In Memory of
Sergeant BENJAMIN WELLS McHERNESS433204, “C” Coy. 49th Bn., Canadian Infantry (Alberta Regiment)who died age 30on 13 August 1918Son of John and Mildred McHerness, of Combermere, Ontario; husband of Harriett Marie McCullough (formerly McHerness), of 1011, River St. West, Prince Albert, Saskatchewan.
Remembered with honour
Country: France Locality: Pas de Calais Visiting Information: The monument at the Canadian National Vimy Memorial in France is almost 70 years old. The passage of time, wear and tear and harsh weather conditions have led to the monument’s deterioration, despite regular upkeep over the years. Its restoration requires more than routine maintenance.

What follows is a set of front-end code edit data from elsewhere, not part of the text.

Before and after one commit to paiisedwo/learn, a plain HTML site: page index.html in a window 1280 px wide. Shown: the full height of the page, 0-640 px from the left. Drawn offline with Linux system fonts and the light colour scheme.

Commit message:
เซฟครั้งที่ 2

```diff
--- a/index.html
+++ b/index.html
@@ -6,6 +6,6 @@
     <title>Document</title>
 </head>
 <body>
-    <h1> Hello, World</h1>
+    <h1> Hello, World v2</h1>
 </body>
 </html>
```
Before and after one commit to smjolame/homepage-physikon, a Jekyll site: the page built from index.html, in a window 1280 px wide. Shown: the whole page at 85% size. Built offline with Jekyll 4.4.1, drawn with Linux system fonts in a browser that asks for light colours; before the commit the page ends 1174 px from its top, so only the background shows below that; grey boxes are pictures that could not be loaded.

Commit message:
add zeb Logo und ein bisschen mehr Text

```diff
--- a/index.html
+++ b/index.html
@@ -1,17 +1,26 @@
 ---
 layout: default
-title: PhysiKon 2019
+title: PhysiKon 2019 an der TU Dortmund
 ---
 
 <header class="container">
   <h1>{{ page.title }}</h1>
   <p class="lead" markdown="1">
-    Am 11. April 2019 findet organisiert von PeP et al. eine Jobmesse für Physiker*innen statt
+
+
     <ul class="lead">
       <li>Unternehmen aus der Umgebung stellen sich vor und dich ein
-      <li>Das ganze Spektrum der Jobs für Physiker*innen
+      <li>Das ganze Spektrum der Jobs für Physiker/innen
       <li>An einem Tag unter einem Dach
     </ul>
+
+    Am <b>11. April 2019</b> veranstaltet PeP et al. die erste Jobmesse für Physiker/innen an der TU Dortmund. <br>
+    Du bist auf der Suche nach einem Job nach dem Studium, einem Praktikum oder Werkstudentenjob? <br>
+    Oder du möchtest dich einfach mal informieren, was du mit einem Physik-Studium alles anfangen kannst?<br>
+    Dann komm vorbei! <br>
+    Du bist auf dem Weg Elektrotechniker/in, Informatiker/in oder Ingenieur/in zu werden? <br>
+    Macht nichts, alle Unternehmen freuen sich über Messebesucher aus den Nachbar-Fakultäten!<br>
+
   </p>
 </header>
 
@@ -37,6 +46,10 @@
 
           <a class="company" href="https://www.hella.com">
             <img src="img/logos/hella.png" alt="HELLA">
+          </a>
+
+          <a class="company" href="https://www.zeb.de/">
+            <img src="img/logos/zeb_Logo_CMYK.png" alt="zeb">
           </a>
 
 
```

The rehabilitation plan for Vimy Memorial is part of the Canadian Battlefield Memorials Restoration Project, directed by Canada’s Department of Veterans Affairs in cooperation with other Canadian departments, the Commonwealth War Graves Commission, consultants and specialists in military history. The rehabilitation and restoration of the Vimy Memorial started in December 2004 and will continue throughout 2006, the monument itself will therefore become inaccessible for security reasons. However, the rest of the Memorial site will continue to operate normally, including the guided tours, and visitors are therefore invited to focus on the subways or tunnels and restored trenches. While the monument is inaccessible, there will be guided tours of the two Canadian cemeteries on the site. Alternative experiences may also be offered to visitors. Further information is available from the Veterans’ Affairs Canada In the park around the memorial are restored and preserved trenches and tunnels. It is recommended by the Visitors Centre at Vimy that visitors wishing to view the tunnels should pre-book tours. To make a booking, please contact The Interpretation Centre at Vimy: Tel: 03 21 50 68 68. Visitors who turn up without pre-booking will still be able to view the tunnels, but on very busy days this could mean a long wait. Location Information: The Vimy Memorial overlooks the Douai Plain from the highest point of Vimy Ridge, about eight kilometres northeast of Arras on the N17 towards Lens. The memorial is signposted from this road to the left, just before you enter the village of Vimy from the south. The memorial itself is someway inside the memorial park, but again it is well signposted. Historical Information: On the opening day of the Battle of Arras, 9 April 1917, the four divisions of the Canadian Corps, fighting side by side for the first time, scored a huge tactical victory in the capture of the 60 metre high Vimy Ridge. After the war, the highest point of the ridge was chosen as the site of the great memorial to all Canadians who served their country in battle during the First World War, and particularly to the 60,000 who gave their lives in France. It also bears the names of 11,000 Canadian servicemen who died in France – many of them in the fight for Vimy Ridge – who have no known grave. The memorial was designed by W S Allward. No. of Identified Casualties: 11167